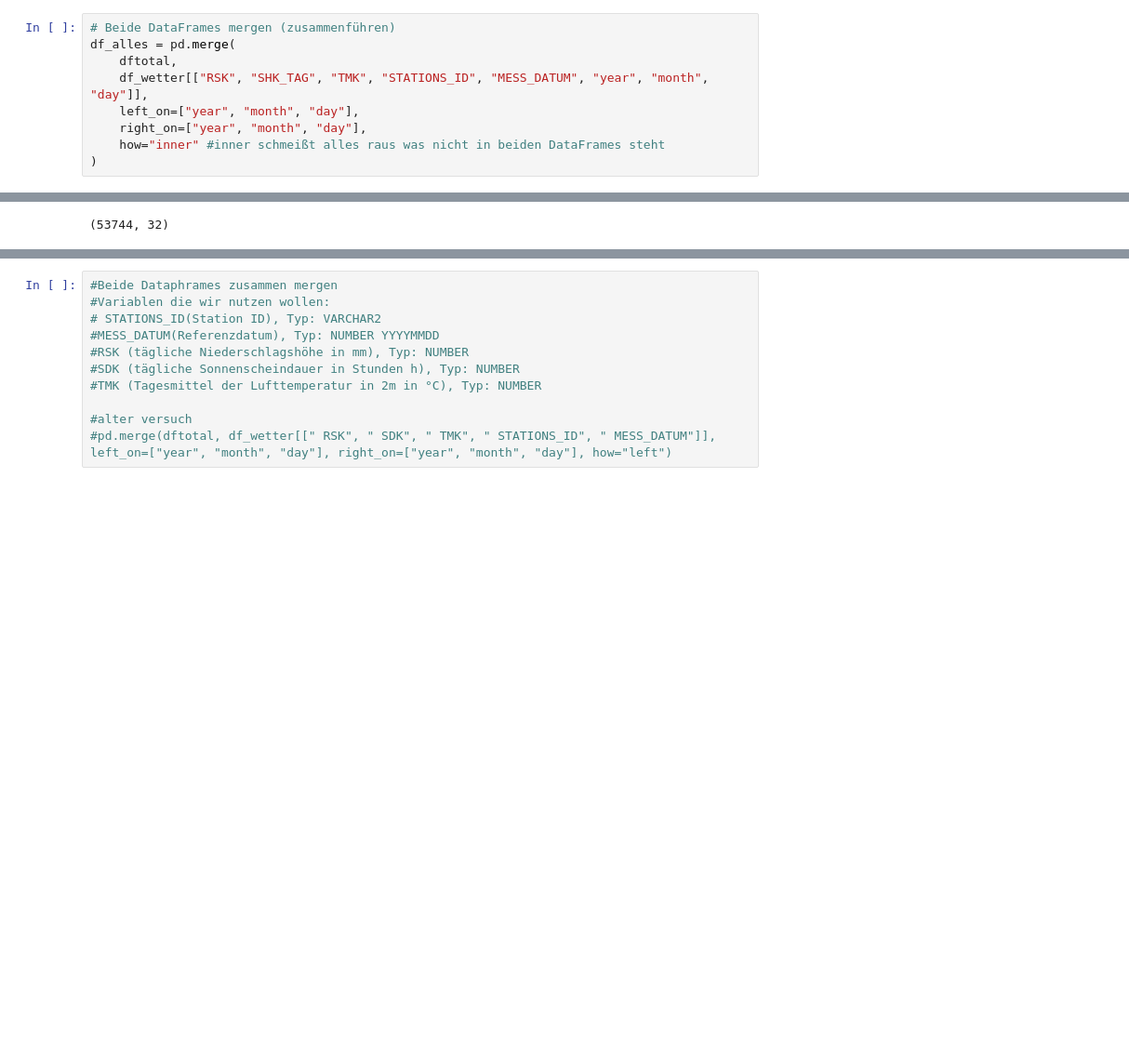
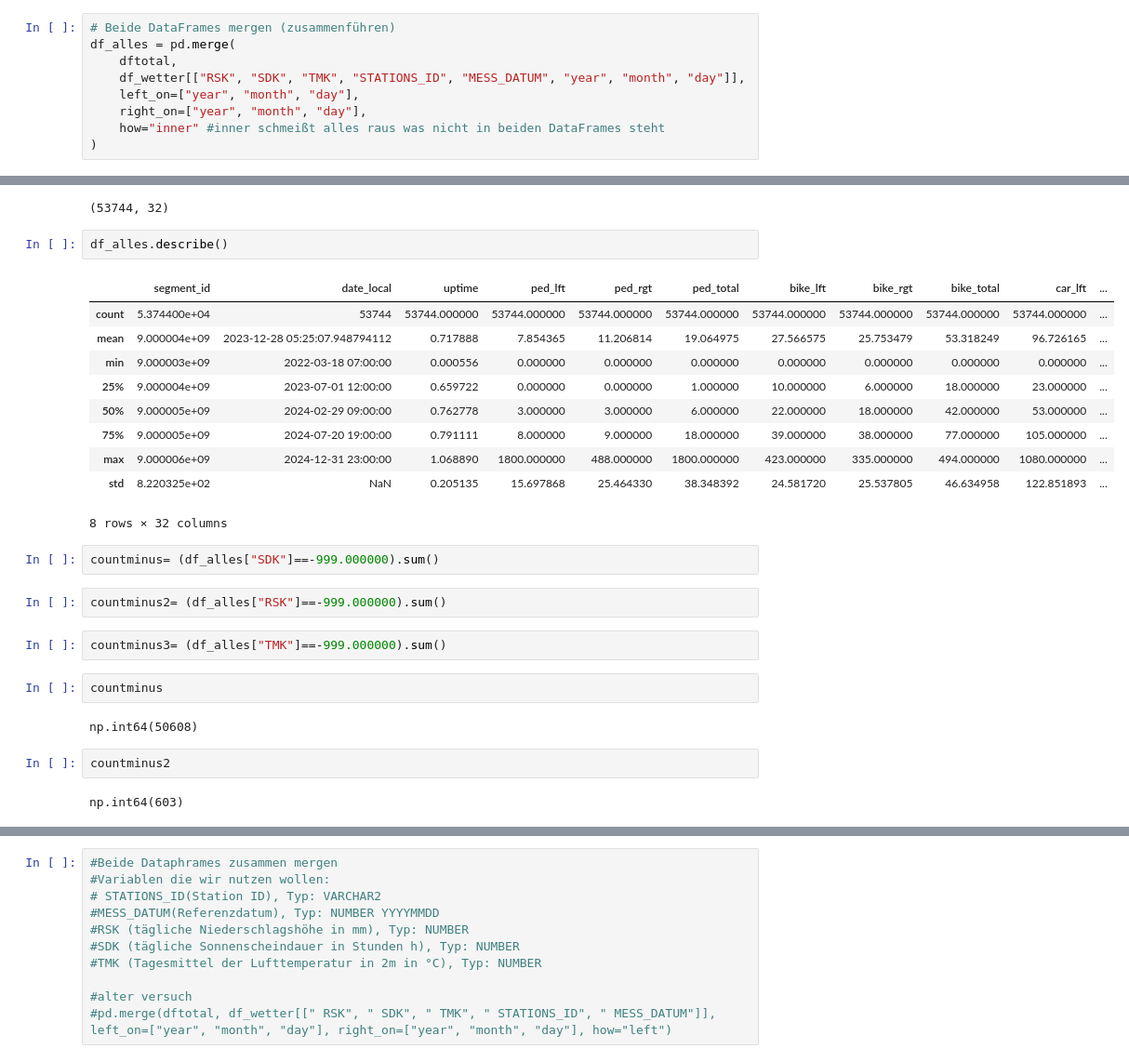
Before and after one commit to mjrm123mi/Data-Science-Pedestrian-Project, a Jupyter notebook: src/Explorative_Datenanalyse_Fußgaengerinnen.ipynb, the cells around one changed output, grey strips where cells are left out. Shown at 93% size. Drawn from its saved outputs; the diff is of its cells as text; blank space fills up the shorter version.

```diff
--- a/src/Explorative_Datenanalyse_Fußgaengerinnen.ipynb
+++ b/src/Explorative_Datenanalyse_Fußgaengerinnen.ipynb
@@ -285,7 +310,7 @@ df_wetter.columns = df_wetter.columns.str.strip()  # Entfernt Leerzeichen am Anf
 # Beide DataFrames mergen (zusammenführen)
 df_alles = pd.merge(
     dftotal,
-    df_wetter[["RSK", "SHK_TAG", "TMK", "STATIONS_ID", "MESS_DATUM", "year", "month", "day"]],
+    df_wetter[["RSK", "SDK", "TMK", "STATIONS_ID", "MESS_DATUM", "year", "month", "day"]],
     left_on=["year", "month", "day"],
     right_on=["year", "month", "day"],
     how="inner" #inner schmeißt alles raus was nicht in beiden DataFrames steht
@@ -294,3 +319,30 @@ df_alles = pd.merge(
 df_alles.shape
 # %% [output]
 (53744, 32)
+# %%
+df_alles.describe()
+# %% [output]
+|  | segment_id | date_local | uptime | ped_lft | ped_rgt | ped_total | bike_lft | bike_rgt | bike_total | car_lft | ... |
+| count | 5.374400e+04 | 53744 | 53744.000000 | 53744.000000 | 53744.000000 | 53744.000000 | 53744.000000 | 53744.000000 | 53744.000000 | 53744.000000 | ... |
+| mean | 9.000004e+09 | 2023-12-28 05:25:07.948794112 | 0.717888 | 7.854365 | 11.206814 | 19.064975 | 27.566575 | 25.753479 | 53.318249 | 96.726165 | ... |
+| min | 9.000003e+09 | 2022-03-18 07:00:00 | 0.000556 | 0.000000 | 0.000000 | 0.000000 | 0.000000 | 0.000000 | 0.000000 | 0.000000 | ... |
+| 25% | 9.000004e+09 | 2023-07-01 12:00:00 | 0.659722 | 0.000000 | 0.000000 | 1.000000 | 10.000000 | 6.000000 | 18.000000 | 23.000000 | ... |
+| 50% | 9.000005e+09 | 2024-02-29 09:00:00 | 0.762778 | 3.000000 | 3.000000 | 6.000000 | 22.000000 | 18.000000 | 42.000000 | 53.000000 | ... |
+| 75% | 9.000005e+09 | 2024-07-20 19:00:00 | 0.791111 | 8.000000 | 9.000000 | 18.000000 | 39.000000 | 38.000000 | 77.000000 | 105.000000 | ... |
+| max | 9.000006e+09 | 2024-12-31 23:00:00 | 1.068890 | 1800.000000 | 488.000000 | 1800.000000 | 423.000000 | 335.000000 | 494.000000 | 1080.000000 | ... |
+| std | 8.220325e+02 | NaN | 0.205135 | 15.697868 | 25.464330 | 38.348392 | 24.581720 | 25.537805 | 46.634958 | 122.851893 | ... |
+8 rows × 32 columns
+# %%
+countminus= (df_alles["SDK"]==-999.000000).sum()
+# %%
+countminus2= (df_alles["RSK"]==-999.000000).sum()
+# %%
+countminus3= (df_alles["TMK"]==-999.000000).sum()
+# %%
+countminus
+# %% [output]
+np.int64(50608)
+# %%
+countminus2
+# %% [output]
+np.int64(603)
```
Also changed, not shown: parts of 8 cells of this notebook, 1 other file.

——

WHAT THIS TASK INVOLVES: Strip the images and reproduce the remaining records precisely.

FINAL ANSWER:
Before and after one commit to mjrm123mi/Data-Science-Pedestrian-Project, a Jupyter notebook: src/Explorative_Datenanalyse_Fußgaengerinnen.ipynb, the cells around one changed output, grey strips where cells are left out. Shown at 93% size. Drawn from its saved outputs; the diff is of its cells as text; blank space fills up the shorter version.

```diff
--- a/src/Explorative_Datenanalyse_Fußgaengerinnen.ipynb
+++ b/src/Explorative_Datenanalyse_Fußgaengerinnen.ipynb
@@ -285,7 +310,7 @@ df_wetter.columns = df_wetter.columns.str.strip()  # Entfernt Leerzeichen am Anf
 # Beide DataFrames mergen (zusammenführen)
 df_alles = pd.merge(
     dftotal,
-    df_wetter[["RSK", "SHK_TAG", "TMK", "STATIONS_ID", "MESS_DATUM", "year", "month", "day"]],
+    df_wetter[["RSK", "SDK", "TMK", "STATIONS_ID", "MESS_DATUM", "year", "month", "day"]],
     left_on=["year", "month", "day"],
     right_on=["year", "month", "day"],
     how="inner" #inner schmeißt alles raus was nicht in beiden DataFrames steht
@@ -294,3 +319,30 @@ df_alles = pd.merge(
 df_alles.shape
 # %% [output]
 (53744, 32)
+# %%
+df_alles.describe()
+# %% [output]
+|  | segment_id | date_local | uptime | ped_lft | ped_rgt | ped_total | bike_lft | bike_rgt | bike_total | car_lft | ... |
+| count | 5.374400e+04 | 53744 | 53744.000000 | 53744.000000 | 53744.000000 | 53744.000000 | 53744.000000 | 53744.000000 | 53744.000000 | 53744.000000 | ... |
+| mean | 9.000004e+09 | 2023-12-28 05:25:07.948794112 | 0.717888 | 7.854365 | 11.206814 | 19.064975 | 27.566575 | 25.753479 | 53.318249 | 96.726165 | ... |
+| min | 9.000003e+09 | 2022-03-18 07:00:00 | 0.000556 | 0.000000 | 0.000000 | 0.000000 | 0.000000 | 0.000000 | 0.000000 | 0.000000 | ... |
+| 25% | 9.000004e+09 | 2023-07-01 12:00:00 | 0.659722 | 0.000000 | 0.000000 | 1.000000 | 10.000000 | 6.000000 | 18.000000 | 23.000000 | ... |
+| 50% | 9.000005e+09 | 2024-02-29 09:00:00 | 0.762778 | 3.000000 | 3.000000 | 6.000000 | 22.000000 | 18.000000 | 42.000000 | 53.000000 | ... |
+| 75% | 9.000005e+09 | 2024-07-20 19:00:00 | 0.791111 | 8.000000 | 9.000000 | 18.000000 | 39.000000 | 38.000000 | 77.000000 | 105.000000 | ... |
+| max | 9.000006e+09 | 2024-12-31 23:00:00 | 1.068890 | 1800.000000 | 488.000000 | 1800.000000 | 423.000000 | 335.000000 | 494.000000 | 1080.000000 | ... |
+| std | 8.220325e+02 | NaN | 0.205135 | 15.697868 | 25.464330 | 38.348392 | 24.581720 | 25.537805 | 46.634958 | 122.851893 | ... |
+8 rows × 32 columns
+# %%
+countminus= (df_alles["SDK"]==-999.000000).sum()
+# %%
+countminus2= (df_alles["RSK"]==-999.000000).sum()
+# %%
+countminus3= (df_alles["TMK"]==-999.000000).sum()
+# %%
+countminus
+# %% [output]
+np.int64(50608)
+# %%
+countminus2
+# %% [output]
+np.int64(603)
```
Also changed, not shown: parts of 8 cells of this notebook, 1 other file.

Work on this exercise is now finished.